7. Conclusion and Perspectives

The tripeptide hypothesis was confirmed in the processing of the APP transmembrane domain, which accounts for the production of Aβ species. Although the physiological significance of the multiple cleavage of the transmembrane domain is unknown, it is important to illustrate the cleavage mechanisms of other γ-secretase substrates, because the limitation of this stepwise mechanism would help to elucidate the substrate-specific inhibition of Aβ production. As shown in Figure 4, APLP-1 may be cleaved by tripeptide release; however, Notch and CD44 do not fit this processing model [40, 41]. γ-Secretase is widely believed to be a promiscuous protease; however, the cleavage mechanisms of APP and Notch, at least, seem to be different (Figure 4), which indicates that γ-secretase distinguishes substrates during proteolysis. Perhaps absence of helix breaker glycine residues in mid-portion of transmembrane domain allows multiple S4 cleavages even after single S3 cleavage in Notch. From this point of view, uncovering the mechanisms underlying γ-secretase-dependent cleavage offers a basis for new therapeutic approaches that are aimed at substrate-specific Aβ inhibition.


Aβ:Amyloid β protein
AICD: APP intracellular domain
APP:Amyloid precursor protein
βCTF: Carboxyl terminal fragment of APP
DAPT: N-[N-(3,5-difluorophenacetyl)-L-alanyl]-(S)-phenylglycine t-butyl ester
FAD: Familial Alzheimer’s disease
LC-MS/MS:Liquid chromatography-tandem mass spectrometry
Nβ: Notch β peptide
NICD: Notch intracellular domain
PS: Presenilin.

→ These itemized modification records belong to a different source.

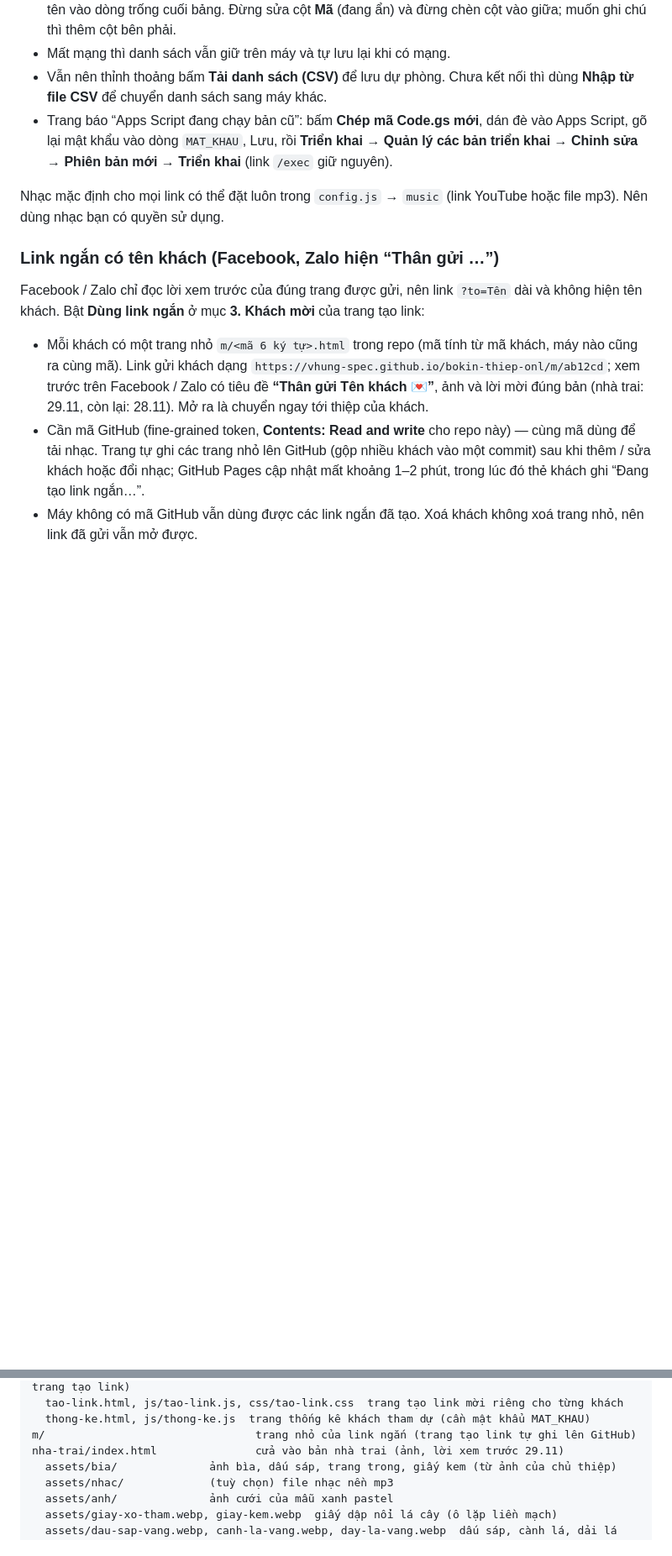
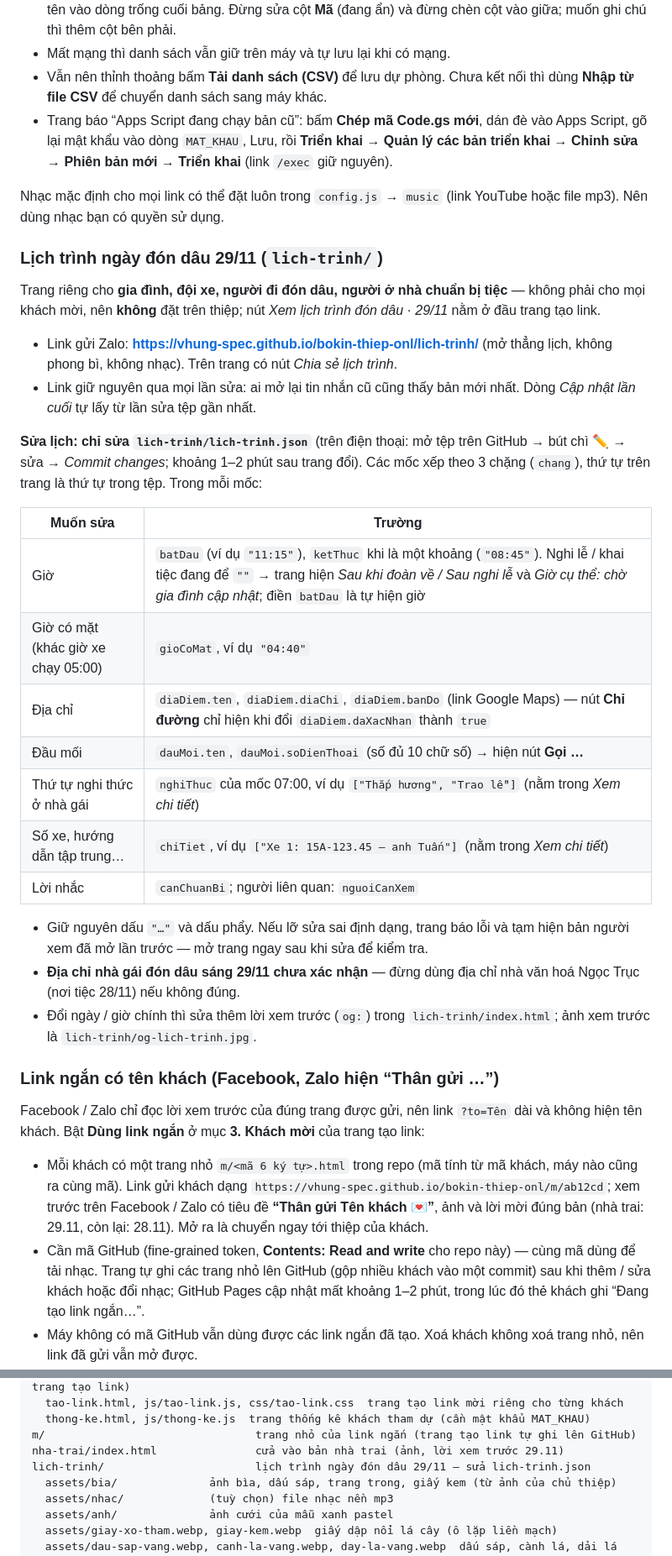
Before and after one commit to vhung-spec/bokin-thiep-onl, a Markdown page: README.md, 2 parts joined by grey strips. Shown at 84% size. GitHub-like rendering; blank space fills up the shorter version.

```diff
--- a/README.md
+++ b/README.md
@@ -136,6 +136,29 @@ Link riêng có dạng `…/xanh-pastel/?to=Tên khách&ben=trai&nhac=yt:mã-vid
 
 Nhạc mặc định cho mọi link có thể đặt luôn trong `config.js` → `music` (link YouTube hoặc file mp3). Nên dùng nhạc bạn có quyền sử dụng.
 
+### Lịch trình ngày đón dâu 29/11 (`lich-trinh/`)
+
+Trang riêng cho **gia đình, đội xe, người đi đón dâu, người ở nhà chuẩn bị tiệc** — không phải cho mọi khách mời, nên **không** đặt trên thiệp; nút *Xem lịch trình đón dâu · 29/11* nằm ở đầu trang tạo link.
+
+- Link gửi Zalo: **https://vhung-spec.github.io/bokin-thiep-onl/lich-trinh/** (mở thẳng lịch, không phong bì, không nhạc). Trên trang có nút *Chia sẻ lịch trình*.
+- Link giữ nguyên qua mọi lần sửa: ai mở lại tin nhắn cũ cũng thấy bản mới nhất. Dòng *Cập nhật lần cuối* tự lấy từ lần sửa tệp gần nhất.
+
+**Sửa lịch: chỉ sửa `lich-trinh/lich-trinh.json`** (trên điện thoại: mở tệp trên GitHub → bút chì ✏️ → sửa → *Commit changes*; khoảng 1–2 phút sau trang đổi). Các mốc xếp theo 3 chặng (`chang`), thứ tự trên trang là thứ tự trong tệp. Trong mỗi mốc:
+
+| Muốn sửa | Trường |
+|---|---|
+| Giờ | `batDau` (ví dụ `"11:15"`), `ketThuc` khi là một khoảng (`"08:45"`). Nghi lễ / khai tiệc đang để `""` → trang hiện *Sau khi đoàn về / Sau nghi lễ* và *Giờ cụ thể: chờ gia đình cập nhật*; điền `batDau` là tự hiện giờ |
+| Giờ có mặt (khác giờ xe chạy 05:00) | `gioCoMat`, ví dụ `"04:40"` |
+| Địa chỉ | `diaDiem.ten`, `diaDiem.diaChi`, `diaDiem.banDo` (link Google Maps) — nút **Chỉ đường** chỉ hiện khi đổi `diaDiem.daXacNhan` thành `true` |
+| Đầu mối | `dauMoi.ten`, `dauMoi.soDienThoai` (số đủ 10 chữ số) → hiện nút **Gọi …** |
+| Thứ tự nghi thức ở nhà gái | `nghiThuc` của mốc 07:00, ví dụ `["Thắp hương", "Trao lễ"]` (nằm trong *Xem chi tiết*) |
+| Số xe, hướng dẫn tập trung… | `chiTiet`, ví dụ `["Xe 1: 15A-123.45 — anh Tuấn"]` (nằm trong *Xem chi tiết*) |
+| Lời nhắc | `canChuanBi`; người liên quan: `nguoiCanXem` |
+
+- Giữ nguyên dấu `"…"` và dấu phẩy. Nếu lỡ sửa sai định dạng, trang báo lỗi và tạm hiện bản người xem đã mở lần trước — mở trang ngay sau khi sửa để kiểm tra.
+- **Địa chỉ nhà gái đón dâu sáng 29/11 chưa xác nhận** — đừng dùng địa chỉ nhà văn hoá Ngọc Trục (nơi tiệc 28/11) nếu không đúng.
+- Đổi ngày / giờ chính thì sửa thêm lời xem trước (`og:`) trong `lich-trinh/index.html`; ảnh xem trước là `lich-trinh/og-lich-trinh.jpg`.
+
 ### Link ngắn có tên khách (Facebook, Zalo hiện “Thân gửi …”)
 
 Facebook / Zalo chỉ đọc lời xem trước của đúng trang được gửi, nên link `?to=Tên` dài và không hiện tên khách. Bật **Dùng link ngắn** ở mục **3. Khách mời** của trang tạo link:
@@ -223,6 +246,7 @@ xanh-pastel/               mẫu xanh pastel
   thong-ke.html, js/thong-ke.js  trang thống kê khách tham dự (cần mật khẩu MAT_KHAU)
 m/                                trang nhỏ của link ngắn (trang tạo link tự ghi lên GitHub)
 nha-trai/index.html               cửa vào bản nhà trai (ảnh, lời xem trước 29.11)
+lich-trinh/                       lịch trình ngày đón dâu 29/11 — sửa lich-trinh.json
   assets/bia/              ảnh bìa, dấu sáp, trang trong, giấy kem (từ ảnh của chủ thiệp)
   assets/nhac/             (tuỳ chọn) file nhạc nền mp3
   assets/anh/              ảnh cưới của mẫu xanh pastel
```
Also changed, not shown: lich-trinh/og-lich-trinh.jpg (added), 6 other files.
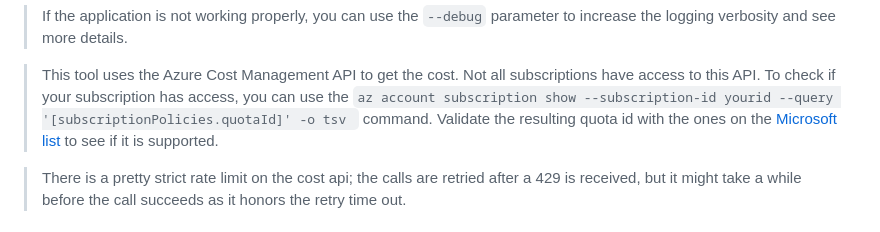
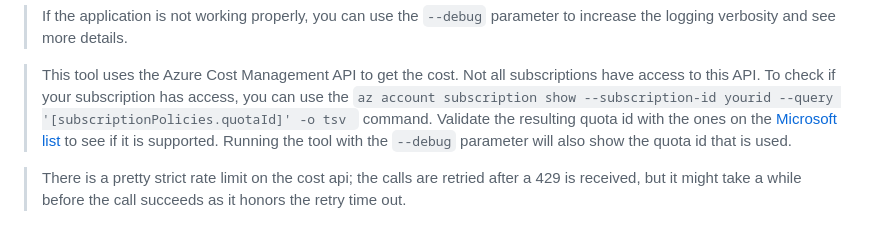
Before and after one commit to mivano/azure-cost-cli, a Markdown page: README.md, the part around the change. GitHub-like rendering.

Commit message:
Extra details

```diff
--- a/README.md
+++ b/README.md
@@ -67,7 +67,7 @@ When you do not specify a subscription id, it will fetch the actively selected o
 > If the application is not working properly, you can use the `--debug` parameter to increase the logging verbosity and see more details.
 
 > This tool uses the Azure Cost Management API to get the cost. Not all subscriptions have access to this API. To check if your subscription has access, you can use the `az account subscription show --subscription-id yourid --query '[subscriptionPolicies.quotaId]' -o tsv
-` command. Validate the resulting quota id with the ones on the [Microsoft list](https://learn.microsoft.com/en-us/azure/cost-management-billing/costs/understand-cost-mgt-data#supported-microsoft-azure-offers) to see if it is supported.
+` command. Validate the resulting quota id with the ones on the [Microsoft list](https://learn.microsoft.com/en-us/azure/cost-management-billing/costs/understand-cost-mgt-data#supported-microsoft-azure-offers) to see if it is supported. Running the tool with the `--debug` parameter will also show the quota id that is used.
 
 > There is a pretty strict rate limit on the cost api; the calls are retried after a 429 is received, but it might take a while before the call succeeds as it honors the retry time out.
 
```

The authors thank Nobuto Kakuda for critical comments on this paper. Work in the authors’ laboratories is supported in part by the Core Research for Evolutional Science and Technology of JST and by MEXT-Supported Program for the Strategic Research Foundation at Private Universities 2012–2016.